If the biggest online technology companies like Microsoft, Google and Yahoo have all themselves acknowledged or apologized in the past for serving malware to consumers via their own advertising code, what about the hundreds of other companies with far fewer resources that are right now executing bits of code and scripts on the thousands of websites you visit?
Reuters' site was compromised by the Syrian Electronic Army to post a political message. They did so by hacking the software of an ad-network, Taboola. They also claimed to have gained access to Taboola's Paypal account and to prove it posted a screenshot of a $600k+ balance.According to the article, Taboola works with sites:
"including Time.com, USA Today, the New York Times, BBC, TMZ, The Hollywood Reporter, Politico.com, Examiner and others. Taboola acknowledged being the source of the compromise and said that SEA hacked one of its widgets used on Reuters.com."
When I used to run an adtech vendor we could see ad tracking, retargeting or analytics pixels sitting on website pages for years after all business relationships between the vendor and the advertiser had ceased. Unless something breaks the page and causes it to stop loading, the hassle-factor and inertia outweigh good security policy, stop it from being changed or removed, and little bits of seemingly benign code persist over time on tens of thousands of websites.
Who is the Weakest Link?
Reuters may have opened itself up to vulnerability by having over 40 advertising and analytics vendors whose code was tracked as coming from its pages.

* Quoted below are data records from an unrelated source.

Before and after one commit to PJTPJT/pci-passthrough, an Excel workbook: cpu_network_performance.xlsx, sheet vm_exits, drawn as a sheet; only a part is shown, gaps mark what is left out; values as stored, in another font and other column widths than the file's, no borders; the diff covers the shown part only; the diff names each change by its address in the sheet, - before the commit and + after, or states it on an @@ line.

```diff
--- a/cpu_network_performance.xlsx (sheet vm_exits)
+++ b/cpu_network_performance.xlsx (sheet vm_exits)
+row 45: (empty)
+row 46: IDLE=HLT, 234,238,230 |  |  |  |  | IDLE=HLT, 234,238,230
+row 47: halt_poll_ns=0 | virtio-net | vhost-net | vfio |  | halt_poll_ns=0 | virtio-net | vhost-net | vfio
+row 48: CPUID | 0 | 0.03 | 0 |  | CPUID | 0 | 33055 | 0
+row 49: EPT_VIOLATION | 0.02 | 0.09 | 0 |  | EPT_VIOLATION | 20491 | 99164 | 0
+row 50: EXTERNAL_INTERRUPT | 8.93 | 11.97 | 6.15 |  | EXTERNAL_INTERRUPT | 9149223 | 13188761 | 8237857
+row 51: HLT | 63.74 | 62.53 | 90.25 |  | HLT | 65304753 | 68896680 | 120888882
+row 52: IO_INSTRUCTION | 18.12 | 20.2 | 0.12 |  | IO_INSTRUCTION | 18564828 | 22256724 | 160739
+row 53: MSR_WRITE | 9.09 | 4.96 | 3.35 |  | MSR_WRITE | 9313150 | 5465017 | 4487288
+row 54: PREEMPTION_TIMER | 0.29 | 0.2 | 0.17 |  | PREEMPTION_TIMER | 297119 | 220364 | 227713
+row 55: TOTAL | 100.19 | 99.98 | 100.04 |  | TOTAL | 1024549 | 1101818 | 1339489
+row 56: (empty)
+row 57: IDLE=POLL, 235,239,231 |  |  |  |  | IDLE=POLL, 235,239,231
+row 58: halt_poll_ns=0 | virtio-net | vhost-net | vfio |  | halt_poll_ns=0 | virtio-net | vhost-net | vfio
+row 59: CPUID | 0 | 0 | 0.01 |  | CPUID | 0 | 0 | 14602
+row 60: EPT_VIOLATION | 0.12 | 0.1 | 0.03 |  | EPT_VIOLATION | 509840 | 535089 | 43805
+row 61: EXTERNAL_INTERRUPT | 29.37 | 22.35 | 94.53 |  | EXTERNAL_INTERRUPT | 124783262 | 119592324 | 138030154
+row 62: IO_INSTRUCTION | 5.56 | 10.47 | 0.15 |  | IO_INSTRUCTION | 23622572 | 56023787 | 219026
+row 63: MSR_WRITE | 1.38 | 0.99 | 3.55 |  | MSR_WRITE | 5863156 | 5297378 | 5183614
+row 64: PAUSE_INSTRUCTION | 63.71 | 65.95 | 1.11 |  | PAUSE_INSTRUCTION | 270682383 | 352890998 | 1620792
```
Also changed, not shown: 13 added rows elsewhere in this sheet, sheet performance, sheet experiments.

These technologies may also slow down the website. On a recent visit to Reuters.com, even after the compromise had happened and Taboola's code disabled (6/23/2014) my visit started at 12:41:39 PM, it loaded over 100 different http requests, and the page took about 34 seconds to finish loading. As we have all probably experienced, any one of these could potentially "hang" the page leaving us frustrated with a partially-blank screen. Some of these bits of code are from data companies like Bizo or Exelate, that resell access to behavioral data they gather to advertisers that may change what ads you see on other sites. Many of them pay the publisher (like Reuters) a monthly fixed or variable fee (or sometimes a revenue share) based on the volume of users their code is able to "see". Reuters may not have direct relationships with all of these companies since many ad or data companies often "piggyback" in turn yet more code or scripts to help their advertisers or agencies identify users, or track impressions or clicks on their advertisements.
Typically ad-supported websites like newspapers trying to eke out a profitable digital existence have more than their share of these vendor scripts running on their sites, which when combined with large numbers of people visiting their sites on daily basis, only serves to magnify the attractiveness of their known or unknown script-slinging ad tech partners as targets.
Publishers can't shift all responsibility to networks and tech vendors, however. In 2009, the New York Times succumbed to malicious ads, not from a third-party network, after the ads (and an unknown 'ad serving technology vendor') was "approved by the site's advertising operations team".
As consumers we need to ask the companies whose sites we are visiting who they are working with, and be really clear what steps they are taking to prevent themselves being the weakest security link in what is an already weak website technology chain.